Stage 4: Wider reading :

Unit 7: Moses and the Pharoah

Moses and the Pharoah

"The Egyptians believed that their king was superhuman.

As a god, he was irresistible on the battlefield and could slay hundreds of enemies at a stroke all by himself.

"'His eyes scrutinised the depth of every living being' Nothing is impossible for him."

"Everything which he ordains comes about".'

"Because the whole world depends upon him his health is all important."

Moses' rod had a special significance for it attacked the Pharaoh in the most alarming manner by threatening his personal health along with that of the whole of Egypt in its entire dependence upon his continued health and wellbeing.

The dread disease of leprosy threatened the Pharaoh's health in his own court.

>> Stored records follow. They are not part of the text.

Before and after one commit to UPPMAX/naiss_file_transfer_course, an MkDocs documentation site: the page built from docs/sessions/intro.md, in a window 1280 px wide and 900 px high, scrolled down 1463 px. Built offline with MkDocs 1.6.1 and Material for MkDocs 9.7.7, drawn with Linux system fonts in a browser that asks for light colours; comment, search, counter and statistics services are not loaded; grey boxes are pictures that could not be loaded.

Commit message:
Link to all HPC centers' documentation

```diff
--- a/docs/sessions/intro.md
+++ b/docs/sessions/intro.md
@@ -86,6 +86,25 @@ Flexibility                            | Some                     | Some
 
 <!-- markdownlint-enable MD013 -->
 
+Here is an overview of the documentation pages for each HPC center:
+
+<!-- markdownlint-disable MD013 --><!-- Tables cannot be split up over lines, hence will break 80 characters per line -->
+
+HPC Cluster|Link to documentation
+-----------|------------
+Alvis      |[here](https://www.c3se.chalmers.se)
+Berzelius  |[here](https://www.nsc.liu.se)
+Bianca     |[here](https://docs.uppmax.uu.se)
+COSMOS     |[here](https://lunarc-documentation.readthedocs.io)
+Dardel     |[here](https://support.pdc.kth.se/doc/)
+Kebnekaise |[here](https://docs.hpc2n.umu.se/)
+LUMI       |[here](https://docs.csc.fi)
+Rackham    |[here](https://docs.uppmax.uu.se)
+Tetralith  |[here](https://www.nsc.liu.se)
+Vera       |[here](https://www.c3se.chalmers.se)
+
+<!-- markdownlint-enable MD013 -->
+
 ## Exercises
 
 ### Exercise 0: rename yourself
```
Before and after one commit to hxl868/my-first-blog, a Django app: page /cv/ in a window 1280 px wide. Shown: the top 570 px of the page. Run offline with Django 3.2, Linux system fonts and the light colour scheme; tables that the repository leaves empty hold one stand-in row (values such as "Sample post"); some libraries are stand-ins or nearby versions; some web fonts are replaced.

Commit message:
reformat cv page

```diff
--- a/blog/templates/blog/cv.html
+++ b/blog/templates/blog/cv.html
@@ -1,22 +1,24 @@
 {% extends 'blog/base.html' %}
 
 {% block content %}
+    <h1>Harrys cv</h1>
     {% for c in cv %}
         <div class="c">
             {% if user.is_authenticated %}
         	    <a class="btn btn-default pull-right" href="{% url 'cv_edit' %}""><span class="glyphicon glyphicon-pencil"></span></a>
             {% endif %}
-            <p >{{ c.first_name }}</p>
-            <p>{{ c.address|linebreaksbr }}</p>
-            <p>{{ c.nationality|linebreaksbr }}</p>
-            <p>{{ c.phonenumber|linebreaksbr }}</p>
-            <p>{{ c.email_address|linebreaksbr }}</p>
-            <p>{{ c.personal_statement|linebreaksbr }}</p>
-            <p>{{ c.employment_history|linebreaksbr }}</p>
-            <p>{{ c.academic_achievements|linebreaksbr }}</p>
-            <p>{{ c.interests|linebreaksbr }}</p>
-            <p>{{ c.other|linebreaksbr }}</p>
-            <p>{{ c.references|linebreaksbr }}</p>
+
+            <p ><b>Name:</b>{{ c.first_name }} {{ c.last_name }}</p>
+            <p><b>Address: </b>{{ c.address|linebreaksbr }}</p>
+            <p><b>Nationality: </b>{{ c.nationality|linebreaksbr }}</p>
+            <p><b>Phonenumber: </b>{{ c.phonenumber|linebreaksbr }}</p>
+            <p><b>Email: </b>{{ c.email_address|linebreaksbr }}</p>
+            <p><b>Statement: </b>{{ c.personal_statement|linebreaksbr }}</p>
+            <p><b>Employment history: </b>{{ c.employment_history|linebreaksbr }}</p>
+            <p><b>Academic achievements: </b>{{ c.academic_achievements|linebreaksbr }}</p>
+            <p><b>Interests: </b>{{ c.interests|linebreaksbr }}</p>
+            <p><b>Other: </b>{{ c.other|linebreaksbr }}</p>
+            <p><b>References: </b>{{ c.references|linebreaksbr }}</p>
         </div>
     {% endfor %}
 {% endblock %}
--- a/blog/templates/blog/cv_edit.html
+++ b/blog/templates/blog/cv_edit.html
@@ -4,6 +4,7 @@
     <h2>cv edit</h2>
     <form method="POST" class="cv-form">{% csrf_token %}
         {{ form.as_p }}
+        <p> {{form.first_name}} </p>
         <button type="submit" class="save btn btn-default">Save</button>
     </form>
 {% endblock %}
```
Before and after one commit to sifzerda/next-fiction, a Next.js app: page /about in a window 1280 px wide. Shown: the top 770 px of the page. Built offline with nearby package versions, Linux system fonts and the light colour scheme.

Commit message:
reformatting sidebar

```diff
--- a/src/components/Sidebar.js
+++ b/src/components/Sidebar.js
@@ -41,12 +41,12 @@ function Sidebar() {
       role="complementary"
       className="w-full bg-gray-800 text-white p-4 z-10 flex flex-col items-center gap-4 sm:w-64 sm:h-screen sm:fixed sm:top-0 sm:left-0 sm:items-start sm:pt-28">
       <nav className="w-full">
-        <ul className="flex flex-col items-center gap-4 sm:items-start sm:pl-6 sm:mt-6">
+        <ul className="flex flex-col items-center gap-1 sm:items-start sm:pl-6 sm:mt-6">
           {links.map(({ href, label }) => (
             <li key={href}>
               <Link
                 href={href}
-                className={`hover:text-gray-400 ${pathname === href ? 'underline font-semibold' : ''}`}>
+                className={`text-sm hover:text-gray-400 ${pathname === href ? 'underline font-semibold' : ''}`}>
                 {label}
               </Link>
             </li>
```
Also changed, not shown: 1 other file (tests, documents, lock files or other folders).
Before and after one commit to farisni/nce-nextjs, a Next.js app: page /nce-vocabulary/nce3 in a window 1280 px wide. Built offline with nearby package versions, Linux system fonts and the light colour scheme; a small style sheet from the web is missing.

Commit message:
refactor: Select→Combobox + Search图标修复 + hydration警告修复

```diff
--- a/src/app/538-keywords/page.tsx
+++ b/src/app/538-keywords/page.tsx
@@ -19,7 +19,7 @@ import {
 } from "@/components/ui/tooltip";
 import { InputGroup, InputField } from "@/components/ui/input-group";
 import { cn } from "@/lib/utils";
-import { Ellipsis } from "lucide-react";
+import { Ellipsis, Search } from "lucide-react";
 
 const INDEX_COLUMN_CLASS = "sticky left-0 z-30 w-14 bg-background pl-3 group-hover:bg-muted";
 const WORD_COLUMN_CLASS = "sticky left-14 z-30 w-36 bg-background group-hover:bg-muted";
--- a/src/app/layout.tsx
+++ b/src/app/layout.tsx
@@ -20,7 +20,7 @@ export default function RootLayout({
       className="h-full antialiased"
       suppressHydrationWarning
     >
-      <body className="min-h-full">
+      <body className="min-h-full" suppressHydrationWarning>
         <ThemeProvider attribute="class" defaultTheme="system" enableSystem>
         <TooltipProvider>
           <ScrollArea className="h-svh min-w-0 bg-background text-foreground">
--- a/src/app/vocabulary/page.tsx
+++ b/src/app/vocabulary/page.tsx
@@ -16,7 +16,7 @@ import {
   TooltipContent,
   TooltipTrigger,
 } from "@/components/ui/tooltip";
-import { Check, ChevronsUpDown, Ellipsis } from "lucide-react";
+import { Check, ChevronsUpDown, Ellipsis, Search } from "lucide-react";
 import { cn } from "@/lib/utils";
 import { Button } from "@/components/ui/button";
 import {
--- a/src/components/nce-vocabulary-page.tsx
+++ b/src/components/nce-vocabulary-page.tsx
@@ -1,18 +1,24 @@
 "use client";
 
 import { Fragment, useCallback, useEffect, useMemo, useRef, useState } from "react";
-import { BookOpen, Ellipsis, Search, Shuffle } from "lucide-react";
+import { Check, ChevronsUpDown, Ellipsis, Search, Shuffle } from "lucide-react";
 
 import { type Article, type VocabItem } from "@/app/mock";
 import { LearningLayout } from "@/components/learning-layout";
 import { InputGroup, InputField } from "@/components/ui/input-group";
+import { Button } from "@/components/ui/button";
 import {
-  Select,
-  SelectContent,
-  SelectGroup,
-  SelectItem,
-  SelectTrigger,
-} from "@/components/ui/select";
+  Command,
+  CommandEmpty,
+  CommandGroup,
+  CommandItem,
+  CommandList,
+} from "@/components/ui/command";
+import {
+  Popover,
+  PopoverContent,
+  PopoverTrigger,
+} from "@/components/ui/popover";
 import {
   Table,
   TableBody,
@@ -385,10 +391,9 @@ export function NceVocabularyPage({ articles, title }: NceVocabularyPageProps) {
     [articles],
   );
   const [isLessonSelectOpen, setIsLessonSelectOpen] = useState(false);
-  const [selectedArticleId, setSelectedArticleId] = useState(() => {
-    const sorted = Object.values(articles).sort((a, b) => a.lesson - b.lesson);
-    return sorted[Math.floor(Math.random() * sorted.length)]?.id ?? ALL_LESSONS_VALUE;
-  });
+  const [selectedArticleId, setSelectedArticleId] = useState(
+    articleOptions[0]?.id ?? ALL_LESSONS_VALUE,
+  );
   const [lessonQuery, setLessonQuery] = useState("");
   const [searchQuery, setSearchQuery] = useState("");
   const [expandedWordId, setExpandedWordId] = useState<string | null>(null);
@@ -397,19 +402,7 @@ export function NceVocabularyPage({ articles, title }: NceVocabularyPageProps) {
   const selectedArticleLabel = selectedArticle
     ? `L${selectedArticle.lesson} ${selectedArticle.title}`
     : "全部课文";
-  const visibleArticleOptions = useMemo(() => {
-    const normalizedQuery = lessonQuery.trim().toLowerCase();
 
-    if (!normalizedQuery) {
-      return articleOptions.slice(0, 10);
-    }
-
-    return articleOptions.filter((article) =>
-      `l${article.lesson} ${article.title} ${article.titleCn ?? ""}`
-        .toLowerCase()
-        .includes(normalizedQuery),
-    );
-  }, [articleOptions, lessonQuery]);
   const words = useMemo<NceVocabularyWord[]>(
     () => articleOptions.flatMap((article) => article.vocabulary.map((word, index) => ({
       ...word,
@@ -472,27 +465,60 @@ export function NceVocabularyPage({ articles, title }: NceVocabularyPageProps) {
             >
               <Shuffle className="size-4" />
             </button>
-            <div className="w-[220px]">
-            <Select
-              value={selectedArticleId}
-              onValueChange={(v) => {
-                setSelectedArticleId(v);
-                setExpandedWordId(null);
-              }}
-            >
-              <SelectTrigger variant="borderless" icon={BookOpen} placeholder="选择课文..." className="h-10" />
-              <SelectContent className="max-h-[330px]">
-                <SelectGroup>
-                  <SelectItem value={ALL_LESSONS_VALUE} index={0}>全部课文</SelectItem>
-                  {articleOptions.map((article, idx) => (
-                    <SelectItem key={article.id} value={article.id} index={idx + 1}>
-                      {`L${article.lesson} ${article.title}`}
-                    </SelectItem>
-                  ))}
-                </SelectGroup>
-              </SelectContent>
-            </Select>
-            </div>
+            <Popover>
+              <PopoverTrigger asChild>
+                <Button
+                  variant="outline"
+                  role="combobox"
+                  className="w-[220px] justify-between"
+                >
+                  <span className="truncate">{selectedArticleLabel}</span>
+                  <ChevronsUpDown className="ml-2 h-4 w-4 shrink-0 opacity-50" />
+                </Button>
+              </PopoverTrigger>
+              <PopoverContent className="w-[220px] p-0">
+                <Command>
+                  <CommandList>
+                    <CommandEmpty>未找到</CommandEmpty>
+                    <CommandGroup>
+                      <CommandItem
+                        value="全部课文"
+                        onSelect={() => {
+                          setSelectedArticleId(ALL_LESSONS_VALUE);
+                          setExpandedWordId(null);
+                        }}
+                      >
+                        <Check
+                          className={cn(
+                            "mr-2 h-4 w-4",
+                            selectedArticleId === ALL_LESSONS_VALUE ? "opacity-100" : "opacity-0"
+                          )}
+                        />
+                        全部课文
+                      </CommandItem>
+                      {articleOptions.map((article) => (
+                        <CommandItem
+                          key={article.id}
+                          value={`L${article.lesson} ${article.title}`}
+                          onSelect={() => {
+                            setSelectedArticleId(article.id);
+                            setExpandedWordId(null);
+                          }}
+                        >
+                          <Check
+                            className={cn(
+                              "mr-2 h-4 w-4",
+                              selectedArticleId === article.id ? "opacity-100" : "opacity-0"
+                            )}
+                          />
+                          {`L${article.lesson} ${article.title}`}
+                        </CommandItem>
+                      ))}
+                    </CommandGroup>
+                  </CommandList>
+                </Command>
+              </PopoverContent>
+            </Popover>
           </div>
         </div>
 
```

There were measures designed to ensure protection under all circumstances, to which leprosy within the court ran completely counter.

A prime measure of protection lay in the fact that "the god-king required complete and abject self-humiliation of his subjects.

A person approaching the Pharaoh threw himself on the floor, smelling the earth, crawling on the ground invoking this Perfect God and exalting his beauty".

Again, the rod that became a serpent was a real danger, for the serpent had a special significance.

Many cattle died from the bite of the serpent when grain was being threshed in Egypt:

"At harvest time the (god) king had the duty of performing the magic ceremony of protecting from serpents the cattle used in threshing...”

The cow was worshiped in Egypt, and not only as a source of food, but as the sky, the celestial mother and wife of the sun.

The cow-god Hathor, 'which is the sky', watched over the underworld of the dead and nourished the Pharaoh with milk....

And, of course, he was responsible for the annual Nile flood as well as the other weather phenomena.

He had many powers and much responsibility."